It's from that place that the Alabama coach, in a rare moment of reflection, suggested his four national championships could have been -- gulp -- eight.
"We haven't finished the season in the last two seasons like we'd like," Saban told ESPN radio host Paul Finebaum. "People talk about you won four national championships. Well, I feel like we've had good enough teams to win eight. So I feel like we failed four times. I feel like I failed four times. Is that too difficult? I don't know. But I just know we had other teams that had the talent, and we weren't able to do it."
Can that be taken seriously? Let's examine.
First, Saban's definitely not referring to any of his LSU teams that fell short. He had five of them there, won one national title, and the other four weren't in the national championship neighborhood. At Alabama, Saban certainly reached the doorstep of a national championship appearance in 2008, when his 12-0 team let a fourth-quarter lead slip away to Florida in the SEC title game. The 2013 and 2014 teams were similarly close to national championship glory, falling short on the famous "Kick Six" play at Auburn in '13, and again last season in falling to Ohio State in a national semifinal.
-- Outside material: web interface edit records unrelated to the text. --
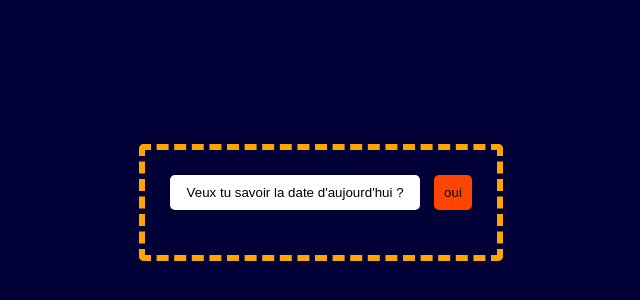
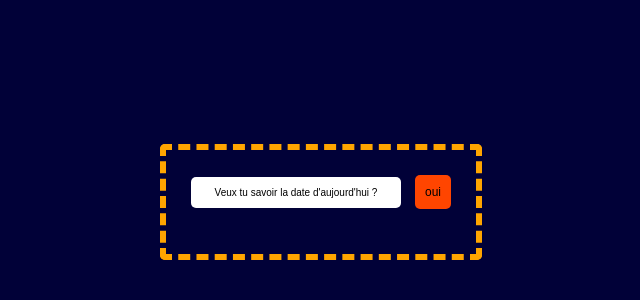
Before and after one commit to Naby-04/javascript-date, a plain HTML site: page index.html in a window 1280 px wide. Shown: the part 194-494 px from the top of the page, without its empty margins (319-959 px from the left). Drawn offline with Linux system fonts and the light colour scheme.

Commit message:
resizing

```diff
--- a/style.css
+++ b/style.css
@@ -14,12 +14,10 @@ body {
   border: 6px dashed orange;
   border-radius: 5px;
   padding: 25px;
-  min-width: 260px;
+  min-width: 220px;
 }
 /* box edit */
 .box {
-  /* background: #000; */
-  /* padding: 30px; */
   margin-bottom: 20px;
 }
 /* gestion des inputs */
@@ -27,11 +25,12 @@ input {
   background: rgb(255, 255, 255);
   color: #000;
   padding: 10px;
-  width: 230px;
+  width: 190px;
   text-align: center;
   border-radius: 5px;
   outline: none;
   border: none;
+  font-size: 10px;
 }
 /* button edit */
 button {
@@ -41,6 +40,7 @@ button {
   background-color: orangered;
   color: #000;
   margin-left: 10px;
+  font-size: 12px;
 }
 button:hover {
   box-shadow: 0px 0px 5px 5px orange;
@@ -53,7 +53,7 @@ button:hover {
   color: #000;
   display: flex;
   display: none;
-  width: 260px;
+  width: 92%;
   animation: affichage 0.4s forwards;
 }
 
@@ -71,8 +71,9 @@ button:hover {
 }
 .answer-block {
   display: flex;
+  font-size: 12px;
 }
 #date {
   font-weight: 900;
-  background: #fff;
+  /* background: #fff; */
 }
```
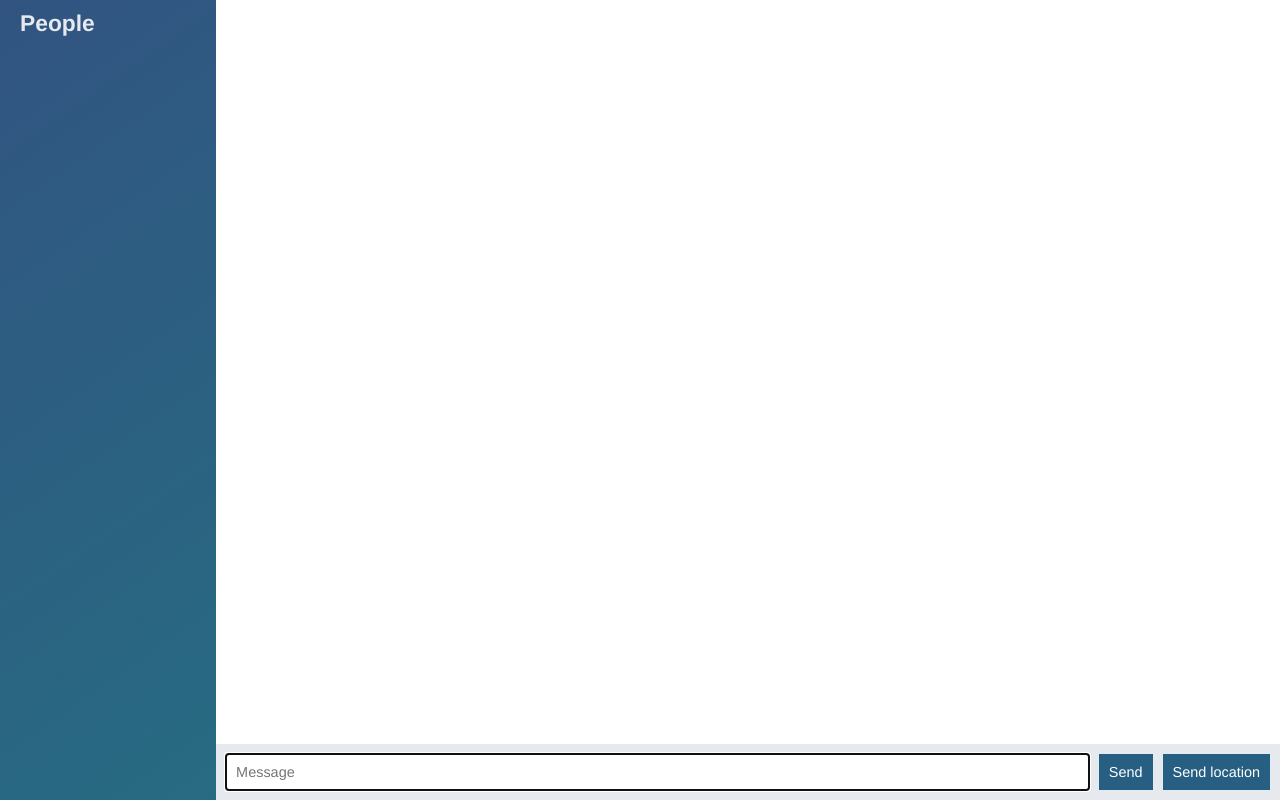
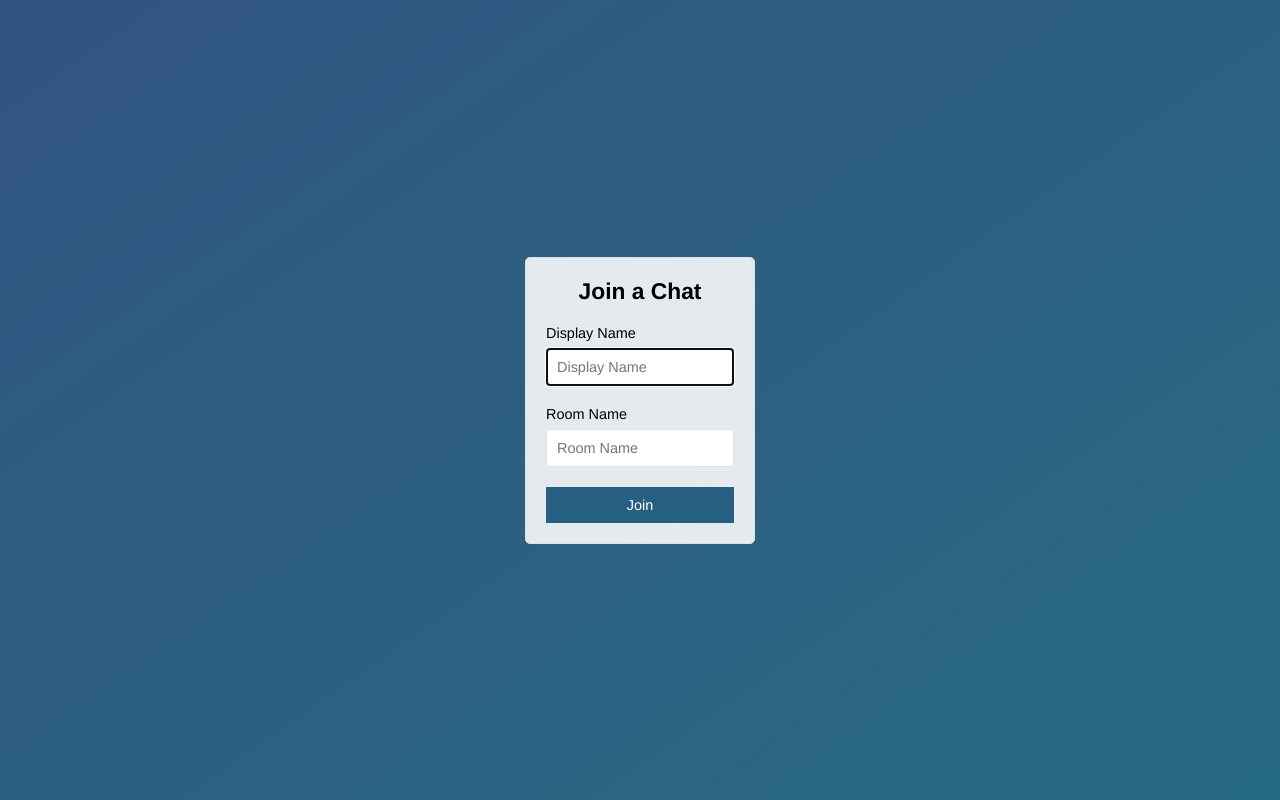
Before and after one commit to UndefinedMamun/node-chat-app, a website: page public/index.html in a window 1280 px wide. Drawn offline with nearby package versions, Linux system fonts and the light colour scheme; no server answers.

Commit message:
added join page

```diff
--- a/public/index.html
+++ b/public/index.html
@@ -4,69 +4,27 @@
     <meta charset="UTF-8">
     <meta name="viewport" content="width=device-width, initial-scale=1.0">
     <meta http-equiv="X-UA-Compatible" content="ie=edge">
-    <title>Node Chat App</title>
+    <title>Join A Chat Room | Node Chat App</title>
     <link rel="stylesheet" href="./css/style.css">
 </head>
-<body class="chat">
-
-    <div class="chat__sidebar">
-        <h3>People</h3>
-        <div id="users">
-
-        </div>
+<body class="centered-form">
+    <div class="centered-form__form">
+        <form action="/chat.html">
+            <div class="form-field">
+                <h3>Join a Chat</h3>
+            </div>
+            <div class="form-field">
+                <label for="name">Display Name</label>
+                <input placeholder="Display Name" id="name" type="text" name="name" autofocus>
+            </div>
+            <div class="form-field">
+                <label for="room">Room Name</label>
+                <input placeholder="Room Name" id="room" type="text" name="room">
+            </div>
+            <div class="form-field">
+                <button>Join</button>
+            </div>
+        </form>
     </div>
-
-    <div class="chat__main">
-        <ol id="messages" class="chat__messages"></ol>
-
-        <div class="chat__footer">
-            <form action="" id="messageForm">
-                <input placeholder="Message" type="text" name="message" autofocus autocomplete="off">
-                <button type="submit">Send</button>
-
-            </form>
-            <button id="location">Send location</button>
-        </div>
-
-
-    </div>
-
-
-    <script id="message-template" type="text/template">
-        <li class="message">
-            <div class="message__title">
-                <h4>{{from}}</h4>
-                <span>{{createdAt}}</span>
-            </div>
-            <div class="message__body">
-                <p>{{text}}</p>
-            </div>
-        </li>
-    </script>
-
-    <script id="location-message-template" type="text/template">
-        <li class="message">
-            <div class="message__title">
-                <h4>{{from}}</h4>
-                <span>{{createdAt}}</span>
-            </div>
-            <div class="message__body">
-                <a href='{{url}}' terget="_blank">Current Location</a>
-            </div>
-        </li>
-    </script>
-
-
-
-
-
-    <script src="/socket.io/socket.io.js"></script>
-    <script
-  src="https://code.jquery.com/jquery-3.3.1.min.js"
-  integrity="sha256-FgpCb/KJQlLNfOu91ta32o/NMZxltwRo8QtmkMRdAu8="
-  crossorigin="anonymous"></script>
-  <script src="js/libs/moment.min.js"></script>
-  <script src="js/libs/mustache.min.js"></script>
-    <script src="js/index.js"></script>
 </body>
 </html>
```
Also changed, not shown: public/chat.html (added, +72 -0 lines), public/js/chat.js (renamed from public/js/index.js).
That's three "almosts."
The fourth? Saban can only be referring to his 2010 Alabama team, which doesn't quite qualify with the other "almosts." That team was vastly talented with 12 first-round NFL draft picks on the roster (Mark Barron, James Carpenter, Mark Ingram, Julio Jones, Marcell Dareus, D.J. Fluker, Dont'a Hightower, Dre Kirkpatrick, Dee Milliner, C.J. Mosley, Trent Richardson and Chance Warmack). But that team also lost three games and was out of the national championship conversation by early November.